The book covers three major ‘evolutionary changes’ within the profession [xvi]: (1) How librarianship evolved to serve an urbanized, industrialized society in the nineteenth century; (2) the Anglo-American hegemony that spread from England and America to continental Europe, Russia, and the rest of the world, most especially upon librarians in Australasia and Africa; (3) the shift to providing information through high-tech tools, digitization, and the Internet.
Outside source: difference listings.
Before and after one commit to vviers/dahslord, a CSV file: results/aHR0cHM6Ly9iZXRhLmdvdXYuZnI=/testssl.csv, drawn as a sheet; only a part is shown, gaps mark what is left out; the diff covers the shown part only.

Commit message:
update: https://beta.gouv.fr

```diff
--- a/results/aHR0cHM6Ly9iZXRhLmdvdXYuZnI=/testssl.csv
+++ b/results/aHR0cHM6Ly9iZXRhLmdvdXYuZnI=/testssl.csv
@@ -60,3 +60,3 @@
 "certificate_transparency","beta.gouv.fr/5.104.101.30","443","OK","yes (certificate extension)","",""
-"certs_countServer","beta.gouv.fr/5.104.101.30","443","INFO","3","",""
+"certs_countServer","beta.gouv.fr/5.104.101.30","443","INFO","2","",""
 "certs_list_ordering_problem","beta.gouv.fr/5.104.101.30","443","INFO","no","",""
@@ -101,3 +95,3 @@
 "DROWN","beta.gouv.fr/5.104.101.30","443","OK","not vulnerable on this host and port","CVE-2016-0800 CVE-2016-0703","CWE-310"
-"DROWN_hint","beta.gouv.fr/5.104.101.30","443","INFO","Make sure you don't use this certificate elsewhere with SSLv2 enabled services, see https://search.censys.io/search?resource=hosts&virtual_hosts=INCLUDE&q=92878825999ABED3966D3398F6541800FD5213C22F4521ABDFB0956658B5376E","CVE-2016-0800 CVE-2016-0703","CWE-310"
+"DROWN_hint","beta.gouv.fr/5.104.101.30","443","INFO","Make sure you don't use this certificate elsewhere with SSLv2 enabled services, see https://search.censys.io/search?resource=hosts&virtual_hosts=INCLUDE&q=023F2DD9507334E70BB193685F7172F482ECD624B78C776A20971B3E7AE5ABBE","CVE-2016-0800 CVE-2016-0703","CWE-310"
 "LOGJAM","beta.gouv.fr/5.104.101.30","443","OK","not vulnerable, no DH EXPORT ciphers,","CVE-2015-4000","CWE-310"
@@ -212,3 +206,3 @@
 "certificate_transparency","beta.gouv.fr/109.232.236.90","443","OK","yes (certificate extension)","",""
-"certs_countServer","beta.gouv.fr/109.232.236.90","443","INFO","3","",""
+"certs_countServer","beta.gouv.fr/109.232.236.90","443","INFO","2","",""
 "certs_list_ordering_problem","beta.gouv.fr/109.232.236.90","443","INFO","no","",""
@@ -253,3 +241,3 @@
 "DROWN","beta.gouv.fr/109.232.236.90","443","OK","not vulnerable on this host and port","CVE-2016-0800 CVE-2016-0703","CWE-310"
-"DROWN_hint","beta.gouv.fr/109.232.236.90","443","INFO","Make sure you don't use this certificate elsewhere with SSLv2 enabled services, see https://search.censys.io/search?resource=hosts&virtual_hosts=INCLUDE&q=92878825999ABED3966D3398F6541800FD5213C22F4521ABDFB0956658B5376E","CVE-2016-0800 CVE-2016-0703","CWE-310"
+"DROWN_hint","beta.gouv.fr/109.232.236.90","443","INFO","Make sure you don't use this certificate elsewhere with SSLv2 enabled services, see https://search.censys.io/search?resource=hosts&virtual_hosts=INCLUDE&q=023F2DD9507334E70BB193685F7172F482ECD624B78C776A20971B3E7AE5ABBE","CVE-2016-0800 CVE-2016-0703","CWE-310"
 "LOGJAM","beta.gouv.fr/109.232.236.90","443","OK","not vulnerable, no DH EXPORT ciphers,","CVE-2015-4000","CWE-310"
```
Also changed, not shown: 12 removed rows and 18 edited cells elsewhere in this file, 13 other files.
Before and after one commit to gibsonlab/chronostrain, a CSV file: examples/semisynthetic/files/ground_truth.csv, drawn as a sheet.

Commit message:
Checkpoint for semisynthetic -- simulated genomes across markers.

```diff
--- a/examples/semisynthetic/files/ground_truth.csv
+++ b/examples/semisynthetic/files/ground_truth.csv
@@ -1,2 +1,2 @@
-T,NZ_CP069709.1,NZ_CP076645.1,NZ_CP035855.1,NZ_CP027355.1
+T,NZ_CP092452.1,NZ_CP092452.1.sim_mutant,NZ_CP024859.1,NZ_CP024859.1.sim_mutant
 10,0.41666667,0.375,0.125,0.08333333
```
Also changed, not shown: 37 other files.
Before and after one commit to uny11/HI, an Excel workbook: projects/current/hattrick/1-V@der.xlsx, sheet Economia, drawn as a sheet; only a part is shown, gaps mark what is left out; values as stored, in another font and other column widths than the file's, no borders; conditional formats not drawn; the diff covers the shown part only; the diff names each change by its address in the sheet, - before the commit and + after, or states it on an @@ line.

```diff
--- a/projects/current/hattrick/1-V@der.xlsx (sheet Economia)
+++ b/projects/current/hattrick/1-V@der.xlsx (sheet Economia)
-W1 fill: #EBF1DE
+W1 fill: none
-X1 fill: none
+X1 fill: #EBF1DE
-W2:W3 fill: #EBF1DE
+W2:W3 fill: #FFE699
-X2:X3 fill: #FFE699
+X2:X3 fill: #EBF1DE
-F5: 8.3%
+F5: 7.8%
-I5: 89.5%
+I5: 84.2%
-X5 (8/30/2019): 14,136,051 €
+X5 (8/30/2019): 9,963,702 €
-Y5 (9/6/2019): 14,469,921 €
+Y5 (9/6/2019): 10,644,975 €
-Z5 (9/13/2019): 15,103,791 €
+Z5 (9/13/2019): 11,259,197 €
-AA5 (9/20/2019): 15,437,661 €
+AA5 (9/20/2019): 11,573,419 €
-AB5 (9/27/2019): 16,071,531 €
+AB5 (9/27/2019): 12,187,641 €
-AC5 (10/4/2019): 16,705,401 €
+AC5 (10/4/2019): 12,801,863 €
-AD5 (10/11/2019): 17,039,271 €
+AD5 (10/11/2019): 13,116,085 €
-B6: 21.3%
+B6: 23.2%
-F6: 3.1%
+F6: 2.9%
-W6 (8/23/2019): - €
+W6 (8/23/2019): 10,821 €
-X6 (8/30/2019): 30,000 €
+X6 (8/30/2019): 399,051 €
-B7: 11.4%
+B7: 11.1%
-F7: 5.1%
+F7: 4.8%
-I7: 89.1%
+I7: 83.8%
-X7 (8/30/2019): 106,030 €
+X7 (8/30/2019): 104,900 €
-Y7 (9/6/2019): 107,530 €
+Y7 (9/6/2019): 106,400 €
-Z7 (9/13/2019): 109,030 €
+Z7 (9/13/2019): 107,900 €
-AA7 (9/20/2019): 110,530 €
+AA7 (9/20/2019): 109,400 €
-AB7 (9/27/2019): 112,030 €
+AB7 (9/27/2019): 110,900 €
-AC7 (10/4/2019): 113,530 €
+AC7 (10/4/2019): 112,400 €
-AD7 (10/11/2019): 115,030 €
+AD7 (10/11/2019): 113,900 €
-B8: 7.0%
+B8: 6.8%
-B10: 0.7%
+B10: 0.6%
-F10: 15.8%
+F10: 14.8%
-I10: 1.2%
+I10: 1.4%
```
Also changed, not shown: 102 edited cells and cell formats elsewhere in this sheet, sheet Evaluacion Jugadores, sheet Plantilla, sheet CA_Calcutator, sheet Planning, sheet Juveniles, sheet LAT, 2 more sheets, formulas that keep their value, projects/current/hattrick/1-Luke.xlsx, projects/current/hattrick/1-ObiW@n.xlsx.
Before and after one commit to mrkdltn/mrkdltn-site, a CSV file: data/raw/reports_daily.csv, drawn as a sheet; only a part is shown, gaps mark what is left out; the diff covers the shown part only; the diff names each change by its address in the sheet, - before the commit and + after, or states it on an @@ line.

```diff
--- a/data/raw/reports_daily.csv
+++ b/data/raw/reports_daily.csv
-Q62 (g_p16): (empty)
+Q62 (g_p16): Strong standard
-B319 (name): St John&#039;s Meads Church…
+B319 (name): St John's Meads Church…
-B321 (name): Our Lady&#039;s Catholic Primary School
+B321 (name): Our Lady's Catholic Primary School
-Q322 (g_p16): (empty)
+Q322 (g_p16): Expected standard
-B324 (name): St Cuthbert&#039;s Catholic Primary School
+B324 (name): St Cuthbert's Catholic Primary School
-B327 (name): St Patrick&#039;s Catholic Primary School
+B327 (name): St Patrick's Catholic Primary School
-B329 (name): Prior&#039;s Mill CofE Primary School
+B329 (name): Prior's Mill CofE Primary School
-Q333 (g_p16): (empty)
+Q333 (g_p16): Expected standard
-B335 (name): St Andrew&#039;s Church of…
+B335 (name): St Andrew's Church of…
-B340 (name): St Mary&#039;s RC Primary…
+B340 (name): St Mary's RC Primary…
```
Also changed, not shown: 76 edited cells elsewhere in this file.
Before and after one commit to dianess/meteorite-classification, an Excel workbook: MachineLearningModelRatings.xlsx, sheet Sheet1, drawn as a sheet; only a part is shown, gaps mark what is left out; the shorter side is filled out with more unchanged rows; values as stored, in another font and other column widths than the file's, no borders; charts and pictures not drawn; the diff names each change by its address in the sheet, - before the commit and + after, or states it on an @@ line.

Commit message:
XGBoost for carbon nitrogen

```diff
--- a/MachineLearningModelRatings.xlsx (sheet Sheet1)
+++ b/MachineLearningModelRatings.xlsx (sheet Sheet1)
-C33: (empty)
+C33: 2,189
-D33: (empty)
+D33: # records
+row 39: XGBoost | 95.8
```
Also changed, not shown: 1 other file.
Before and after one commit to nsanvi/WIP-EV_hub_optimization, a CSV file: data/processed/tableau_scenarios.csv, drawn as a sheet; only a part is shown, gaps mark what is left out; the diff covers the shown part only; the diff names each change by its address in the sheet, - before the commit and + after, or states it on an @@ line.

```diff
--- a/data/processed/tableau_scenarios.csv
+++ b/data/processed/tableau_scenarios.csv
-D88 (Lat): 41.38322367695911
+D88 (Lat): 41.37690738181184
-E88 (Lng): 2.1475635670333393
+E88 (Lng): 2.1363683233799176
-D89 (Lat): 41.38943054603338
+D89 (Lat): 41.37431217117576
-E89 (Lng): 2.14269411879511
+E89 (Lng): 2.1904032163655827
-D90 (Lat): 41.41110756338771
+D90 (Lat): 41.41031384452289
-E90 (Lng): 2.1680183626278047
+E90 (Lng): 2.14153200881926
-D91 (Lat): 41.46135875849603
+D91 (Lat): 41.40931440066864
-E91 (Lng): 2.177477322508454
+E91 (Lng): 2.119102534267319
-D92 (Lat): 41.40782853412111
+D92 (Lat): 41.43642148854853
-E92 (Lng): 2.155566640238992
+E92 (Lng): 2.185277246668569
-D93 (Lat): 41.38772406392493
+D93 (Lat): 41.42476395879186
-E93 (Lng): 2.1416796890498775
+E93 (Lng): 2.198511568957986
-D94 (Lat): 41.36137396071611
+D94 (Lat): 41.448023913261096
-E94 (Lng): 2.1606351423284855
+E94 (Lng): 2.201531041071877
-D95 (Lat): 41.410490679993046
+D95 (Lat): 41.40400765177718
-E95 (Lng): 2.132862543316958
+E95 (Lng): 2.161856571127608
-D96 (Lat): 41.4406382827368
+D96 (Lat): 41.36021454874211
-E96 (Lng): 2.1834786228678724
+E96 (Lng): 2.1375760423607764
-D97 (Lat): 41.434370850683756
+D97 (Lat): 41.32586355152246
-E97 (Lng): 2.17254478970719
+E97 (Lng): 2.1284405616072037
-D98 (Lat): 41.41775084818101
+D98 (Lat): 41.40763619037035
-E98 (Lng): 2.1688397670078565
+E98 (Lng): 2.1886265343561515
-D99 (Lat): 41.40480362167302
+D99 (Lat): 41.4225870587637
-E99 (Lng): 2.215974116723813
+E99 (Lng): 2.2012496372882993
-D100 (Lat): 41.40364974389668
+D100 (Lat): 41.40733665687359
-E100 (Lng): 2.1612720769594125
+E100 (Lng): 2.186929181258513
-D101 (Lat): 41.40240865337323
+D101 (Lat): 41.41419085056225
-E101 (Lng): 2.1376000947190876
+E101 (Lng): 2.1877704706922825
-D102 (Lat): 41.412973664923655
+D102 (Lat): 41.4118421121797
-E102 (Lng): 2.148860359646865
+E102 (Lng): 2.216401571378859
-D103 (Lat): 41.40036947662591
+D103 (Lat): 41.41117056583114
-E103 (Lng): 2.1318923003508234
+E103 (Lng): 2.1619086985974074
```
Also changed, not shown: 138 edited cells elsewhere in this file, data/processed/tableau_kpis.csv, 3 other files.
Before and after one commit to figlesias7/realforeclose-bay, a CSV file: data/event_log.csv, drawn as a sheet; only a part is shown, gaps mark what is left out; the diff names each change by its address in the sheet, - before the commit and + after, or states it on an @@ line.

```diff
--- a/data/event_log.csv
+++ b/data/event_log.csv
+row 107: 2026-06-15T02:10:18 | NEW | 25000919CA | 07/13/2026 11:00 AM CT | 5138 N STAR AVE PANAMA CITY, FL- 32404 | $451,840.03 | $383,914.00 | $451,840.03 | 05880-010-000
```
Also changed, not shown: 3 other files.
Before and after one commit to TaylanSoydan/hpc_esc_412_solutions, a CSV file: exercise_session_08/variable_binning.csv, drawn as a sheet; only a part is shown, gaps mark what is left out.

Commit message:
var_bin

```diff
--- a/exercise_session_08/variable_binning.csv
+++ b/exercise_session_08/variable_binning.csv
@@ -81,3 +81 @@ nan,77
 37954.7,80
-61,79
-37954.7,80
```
In the four main chapters, each author presents the history of librarianship on their continent through the many individuals who influenced the development of the profession. This first chapter by Peter Hoare is a sweeping history of the profession in Europe. Beginning before the Public Library Acts of 1850 in Great Britain, this compact history incorporates the rise of the Bibliothèque nationale de France after the French Revolution and the British Museum. In the second and longest chapter, Wayne Wiegand takes on the rise of libraries in North America from their founding, but particularly from 1800 to the present. Anthony Olden focuses his chapter on libraries founded by Africans and Muslims before and during the colonial period through the end of the twentieth century. Harvey Ross describes libraries in New Zealand and Australia from first encounters with British settlers in 1788 to the present. Finally, in just 19 pages, Marija Dalbello considers “digital convergence” touching upon early catalogs, computational projects, and the semantic web and digital collaboration.
This concise history of librarianship does not include South and Central America, Asia, the Middle East, and Central Asia or India. There is scant mention of museums, archives, or historical societies even though these cultural heritage institutions develop side by side with libraries and librarianship. There is little comparison or discussion of cross-influence across continents and oceans. Regardless of this compartmentalization, the authors do make efforts to describe cross-influence and connections between librarians and their respective institutions within each continent.
A History of Modern Librarianship is a welcome addition to the history of libraries and librarianship from the late 1700s to present. Each chapter stands alone. This book replaces the later chapters of Michael Harris’s History of Libraries of the Western World (Metuchen, NJ: Scarecrow Press, 1995) and Fred Lerner’s Libraries through the Ages (New York: The Continuum Publishing Company, 1999). Wiegand and his fellow contributors bring to the profession a textbook that wraps librarianship into the history of libraries, following a chronological timeline. The brief concluding chapter on the information age foreshadows the next step in librarianship as it evolves to incorporate information professionals.
Kent State University